Sergey Mironov / Shutterstock.com

Saving money on gas is one of the few silver linings to the coronavirus-inspired lockdown. Most of us are logging just a fraction of the miles we normally drive every week.

Eventually, the pandemic will pass, and we will return to the open road. But if that day is months away, it’s possible your gas might go a little stale.

Most gas remains fresh for a couple of months. But if your car sits longer than that, it can begin to degrade. The gas will lose octane, which has negative impacts on both the air-fuel mixture and the combustion in the cylinders.

Old gas also becomes less explosive with age, which impairs engine performance. As residues and water build up in both the gas and the engine, performance degrades more.

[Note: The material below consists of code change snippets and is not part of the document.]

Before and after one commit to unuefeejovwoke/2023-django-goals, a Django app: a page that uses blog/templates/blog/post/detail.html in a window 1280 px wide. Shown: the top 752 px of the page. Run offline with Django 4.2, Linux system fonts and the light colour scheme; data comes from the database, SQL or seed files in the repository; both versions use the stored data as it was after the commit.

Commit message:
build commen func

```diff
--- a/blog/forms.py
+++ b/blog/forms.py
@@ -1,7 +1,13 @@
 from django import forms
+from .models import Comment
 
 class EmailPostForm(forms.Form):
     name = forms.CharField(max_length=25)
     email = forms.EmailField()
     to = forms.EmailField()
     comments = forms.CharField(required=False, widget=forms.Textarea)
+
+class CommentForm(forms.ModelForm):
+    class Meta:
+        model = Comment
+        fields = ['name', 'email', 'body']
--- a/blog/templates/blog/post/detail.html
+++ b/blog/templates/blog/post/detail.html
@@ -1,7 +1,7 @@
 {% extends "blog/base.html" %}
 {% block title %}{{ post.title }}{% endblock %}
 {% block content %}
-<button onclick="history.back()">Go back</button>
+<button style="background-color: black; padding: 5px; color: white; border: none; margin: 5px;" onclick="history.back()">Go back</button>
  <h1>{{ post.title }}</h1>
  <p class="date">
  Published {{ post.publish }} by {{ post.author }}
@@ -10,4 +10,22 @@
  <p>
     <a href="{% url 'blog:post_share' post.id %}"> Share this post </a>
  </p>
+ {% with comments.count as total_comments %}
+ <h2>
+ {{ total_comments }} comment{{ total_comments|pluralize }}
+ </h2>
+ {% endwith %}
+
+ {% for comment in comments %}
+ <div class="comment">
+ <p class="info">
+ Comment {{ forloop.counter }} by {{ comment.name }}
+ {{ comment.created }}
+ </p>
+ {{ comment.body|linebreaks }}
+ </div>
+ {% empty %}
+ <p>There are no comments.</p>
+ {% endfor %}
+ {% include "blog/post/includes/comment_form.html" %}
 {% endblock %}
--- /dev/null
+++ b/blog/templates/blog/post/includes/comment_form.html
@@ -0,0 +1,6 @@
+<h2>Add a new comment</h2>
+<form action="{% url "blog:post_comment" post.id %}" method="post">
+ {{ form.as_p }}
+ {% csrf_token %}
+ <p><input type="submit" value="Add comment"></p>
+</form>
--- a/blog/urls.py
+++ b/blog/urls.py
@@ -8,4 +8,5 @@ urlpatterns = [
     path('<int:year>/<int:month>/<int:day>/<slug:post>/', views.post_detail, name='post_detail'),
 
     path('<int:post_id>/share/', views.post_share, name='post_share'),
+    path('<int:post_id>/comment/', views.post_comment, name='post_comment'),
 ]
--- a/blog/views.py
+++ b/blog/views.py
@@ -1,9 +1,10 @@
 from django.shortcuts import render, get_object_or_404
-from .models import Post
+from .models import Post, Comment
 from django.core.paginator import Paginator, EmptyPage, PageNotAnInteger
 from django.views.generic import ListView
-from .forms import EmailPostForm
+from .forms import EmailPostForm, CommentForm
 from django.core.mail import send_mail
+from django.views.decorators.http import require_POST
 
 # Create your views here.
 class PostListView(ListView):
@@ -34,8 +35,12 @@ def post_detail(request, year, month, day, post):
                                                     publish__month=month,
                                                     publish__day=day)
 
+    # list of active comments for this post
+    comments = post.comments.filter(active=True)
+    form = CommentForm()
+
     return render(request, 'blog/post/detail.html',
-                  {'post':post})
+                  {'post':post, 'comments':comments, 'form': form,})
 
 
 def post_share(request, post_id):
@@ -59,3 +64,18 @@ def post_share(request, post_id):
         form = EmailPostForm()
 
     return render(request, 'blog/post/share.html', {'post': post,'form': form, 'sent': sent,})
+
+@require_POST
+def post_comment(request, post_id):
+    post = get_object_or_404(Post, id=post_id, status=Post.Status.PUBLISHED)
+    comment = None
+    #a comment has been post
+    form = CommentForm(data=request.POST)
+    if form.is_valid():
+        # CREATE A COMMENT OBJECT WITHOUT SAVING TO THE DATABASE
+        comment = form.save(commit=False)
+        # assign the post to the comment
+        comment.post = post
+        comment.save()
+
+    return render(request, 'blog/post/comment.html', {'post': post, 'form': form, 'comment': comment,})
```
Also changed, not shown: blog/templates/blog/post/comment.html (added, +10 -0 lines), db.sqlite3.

Fortunately, the fix for this is pretty simple.

As John Ibbotson, Consumer Reports’ chief automotive services manager at the Auto Test Center, told Family Handyman last year, all you have to do is top off the tank once you are ready to drive again:

“The new gas will mix with what’s already in your tank, and any variance in the octane will be adjusted for automatically by your car’s engine computer.”

Of course, it is probably better to simply avoid that problem of stale gas in the first place. If you are not going to be driving for a while, you can take a couple of steps to keep your gas in great shape:

  • Fill up your car’s fuel tank, which keeps water from accumulating.
  • Add fuel stabilizer, which can extend the life of gas for more than a year. You can find fuel stabilizer at Amazon.

Gas is dirt cheap now, but that doesn’t mean you cannot save even more. For tips, check out “7 Smart Ways to Save Money at the Gas Pump.”

Just be careful when you fill up. The threat of COVID-19 seems to be everywhere, even at the gas station. Before you make a fuel run, read “How Pumping Gas Puts You at Risk for Coronavirus.”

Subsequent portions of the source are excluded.